A "technical delay" at the state Alcoholic Beverage Control has kept Arkansas wineries from taking advantage of a new direct shipment law that went into effect Aug. 16.
Michael Langley, ABC director, said this week that the agency is in the process of building a website that will provide Arkansas wineries the rules, registration forms and shipping labels required for compliance of Act 483 of 2013.
"The quicker the better," Langley said. "We’re coming up with a solution to the technical delay. Our projection is that we’ll have it ready by the fourth quarter."
Under the new law, Arkansas wine consumers can have one case of wine per calendar quarter shipped to them. But they must have "physically visited the winery and made a purchase." A "wine club" would allow each winery to ship an individual a case per quarter if four cases are purchased at the winery at the same time, Langley said.
In 2001, Arkansas wineries were first allowed to sell their products in grocery and convenience stores.
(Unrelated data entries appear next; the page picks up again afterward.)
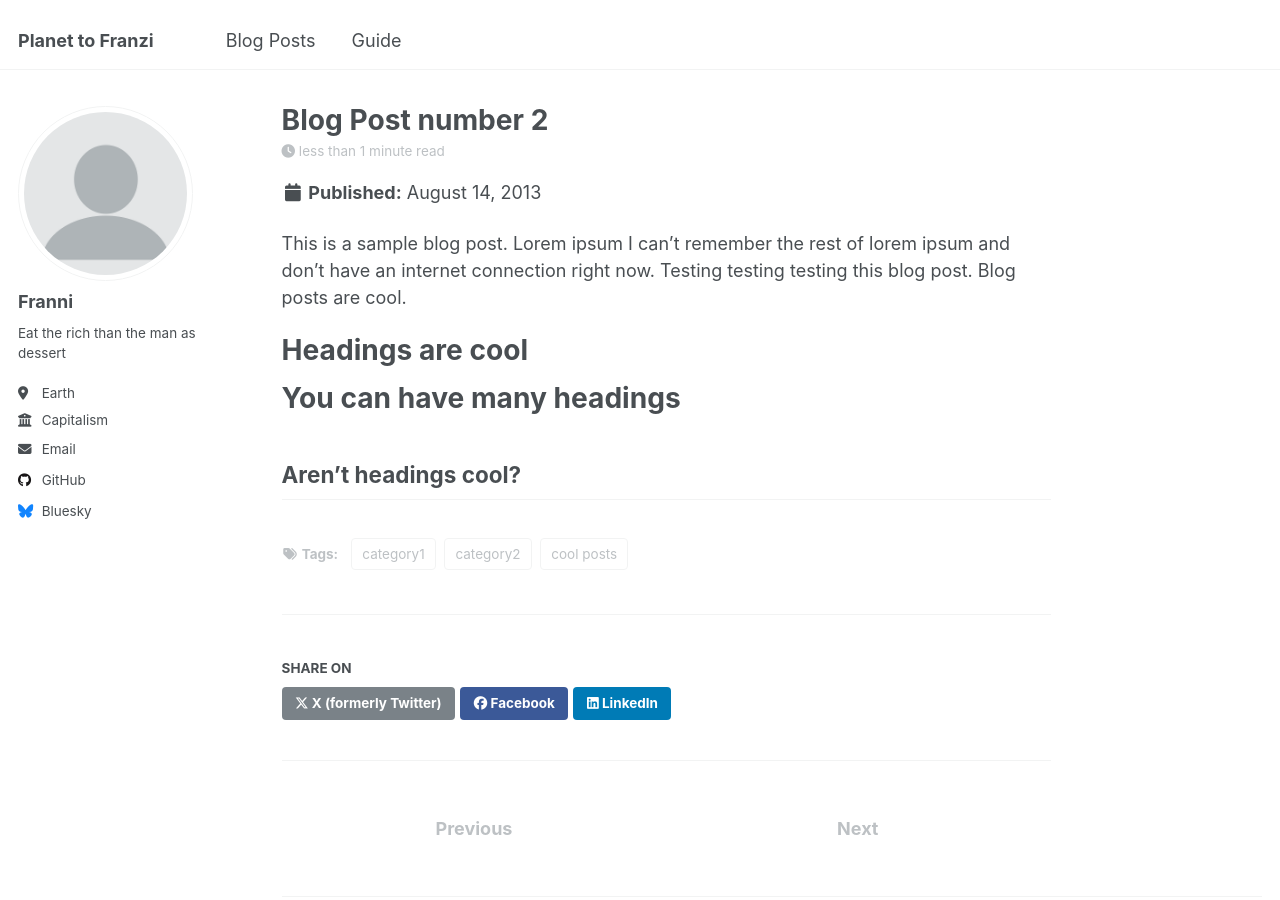
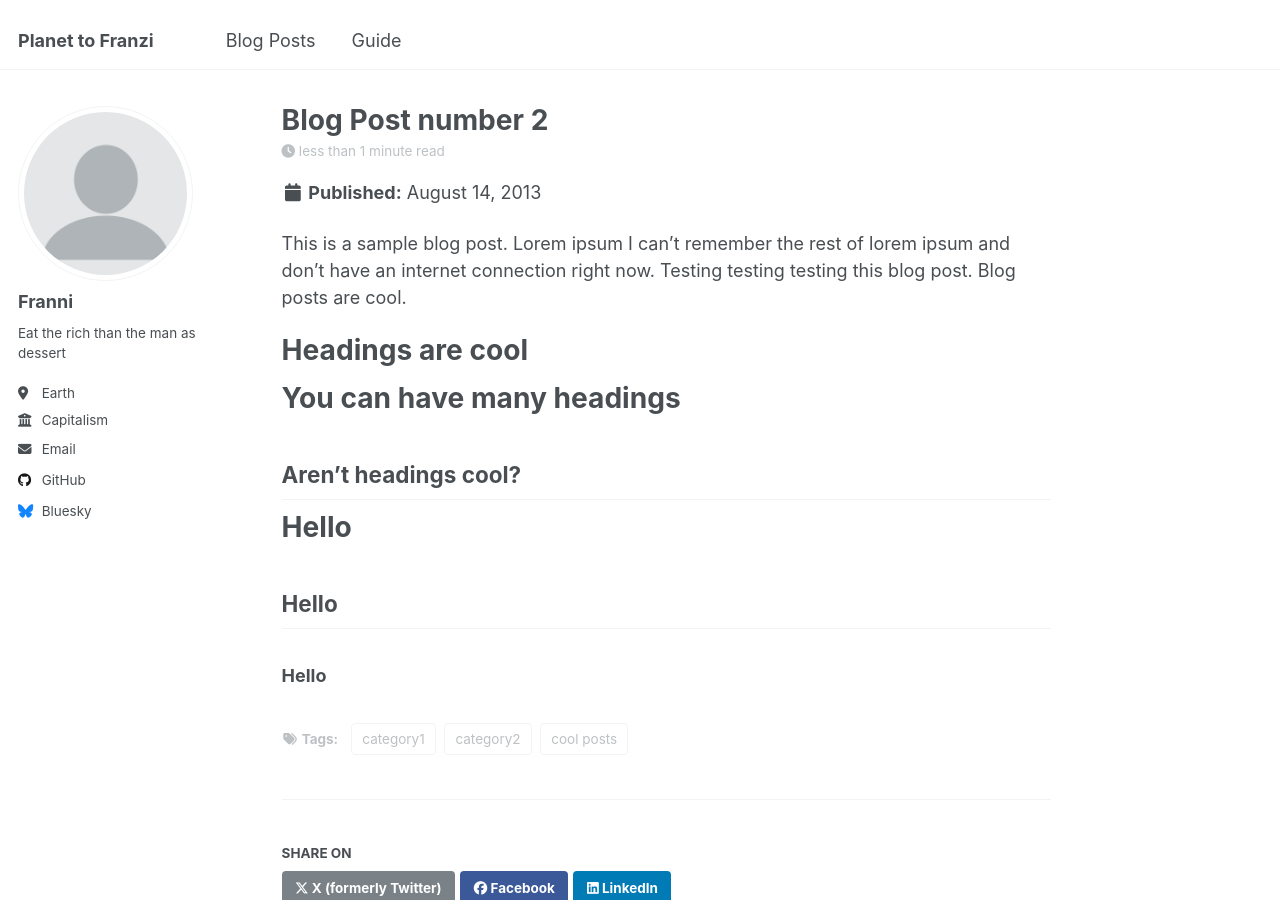
Before and after one commit to frbuechl/frbuechl.github.io, a Jekyll site: the page built from _posts/2013-08-14-blog-post-2.md, in a window 1280 px wide and 900 px high. Built offline with Jekyll 4.4.1, drawn with Linux system fonts in a browser that asks for light colours.

Commit message:
Update 2013-08-14-blog-post-2.md

```diff
--- a/_posts/2013-08-14-blog-post-2.md
+++ b/_posts/2013-08-14-blog-post-2.md
@@ -18,3 +18,7 @@ You can have many headings
 
 Aren't headings cool?
 ------
+
+# Hello
+## Hello
+### Hello
```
A 2005 law allowed Arkansans to receive direct shipments from Arkansas winemakers, but not from wineries in other states. On May 16, 2005, the U.S. Supreme Court ruled that Michigan and New York could not ban interstate direct shipments of wine while allowing in-state wineries to ship to residents. Arkansas lawmakers banned both direct shipments from in-state and out-of-state wineries to accommodate the 2005 U.S. Supreme Court ruling.
Arkansans who visit wineries in other states will also be able to have wine shipped directly to them as part of Act 483.
Tina Post of Post Familie Vineyards in Altus said Wednesday that no wine had been directly shipped yet because she is waiting to see the regulations.
State Rep. Mary Broadaway, D-Paragould, sponsored Act 483 as Bill 1749 in March.
According the Encyclopedia of Arkansas History & Culture, more than 150 bonded wineries have existed in Arkansas in the state’s history. At least 11 Arkansas wineries are currently in operation.